> _WHAT YOU HAVE TO DO_: From the entries below, copy every line that has the word "same".

> _EXCERPTED RECORDS_:
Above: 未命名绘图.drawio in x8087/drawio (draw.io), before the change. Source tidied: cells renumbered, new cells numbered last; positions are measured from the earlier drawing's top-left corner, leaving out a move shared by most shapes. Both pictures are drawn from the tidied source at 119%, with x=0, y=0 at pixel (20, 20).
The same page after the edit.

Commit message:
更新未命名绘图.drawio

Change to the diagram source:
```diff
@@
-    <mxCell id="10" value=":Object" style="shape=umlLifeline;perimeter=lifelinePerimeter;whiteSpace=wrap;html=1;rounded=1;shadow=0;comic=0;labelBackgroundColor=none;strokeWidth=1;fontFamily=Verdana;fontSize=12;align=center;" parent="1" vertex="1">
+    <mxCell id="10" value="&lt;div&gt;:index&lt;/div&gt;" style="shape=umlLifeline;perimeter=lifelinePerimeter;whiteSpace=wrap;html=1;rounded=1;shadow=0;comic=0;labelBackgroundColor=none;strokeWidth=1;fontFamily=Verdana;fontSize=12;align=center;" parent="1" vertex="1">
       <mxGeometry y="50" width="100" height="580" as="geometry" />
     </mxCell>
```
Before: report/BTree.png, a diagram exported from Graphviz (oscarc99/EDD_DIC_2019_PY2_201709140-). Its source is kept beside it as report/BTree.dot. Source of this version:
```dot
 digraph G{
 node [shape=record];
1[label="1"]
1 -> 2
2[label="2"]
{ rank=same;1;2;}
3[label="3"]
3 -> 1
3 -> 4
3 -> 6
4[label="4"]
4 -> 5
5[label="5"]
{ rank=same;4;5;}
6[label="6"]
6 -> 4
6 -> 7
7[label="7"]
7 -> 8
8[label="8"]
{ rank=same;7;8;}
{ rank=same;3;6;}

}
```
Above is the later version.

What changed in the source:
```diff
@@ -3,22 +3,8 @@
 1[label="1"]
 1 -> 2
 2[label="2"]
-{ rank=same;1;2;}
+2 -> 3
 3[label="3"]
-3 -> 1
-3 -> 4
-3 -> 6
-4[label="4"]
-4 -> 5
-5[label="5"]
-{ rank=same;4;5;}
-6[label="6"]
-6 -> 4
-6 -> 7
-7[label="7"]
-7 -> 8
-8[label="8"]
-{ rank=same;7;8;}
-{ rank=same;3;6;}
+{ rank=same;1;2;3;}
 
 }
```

> _RESULT OF THE TASK_:
The same page after the edit.
{ rank=same;1;2;}
{ rank=same;4;5;}
{ rank=same;7;8;}
{ rank=same;3;6;}
-{ rank=same;1;2;}
-{ rank=same;4;5;}
-{ rank=same;7;8;}
-{ rank=same;3;6;}
+{ rank=same;1;2;3;}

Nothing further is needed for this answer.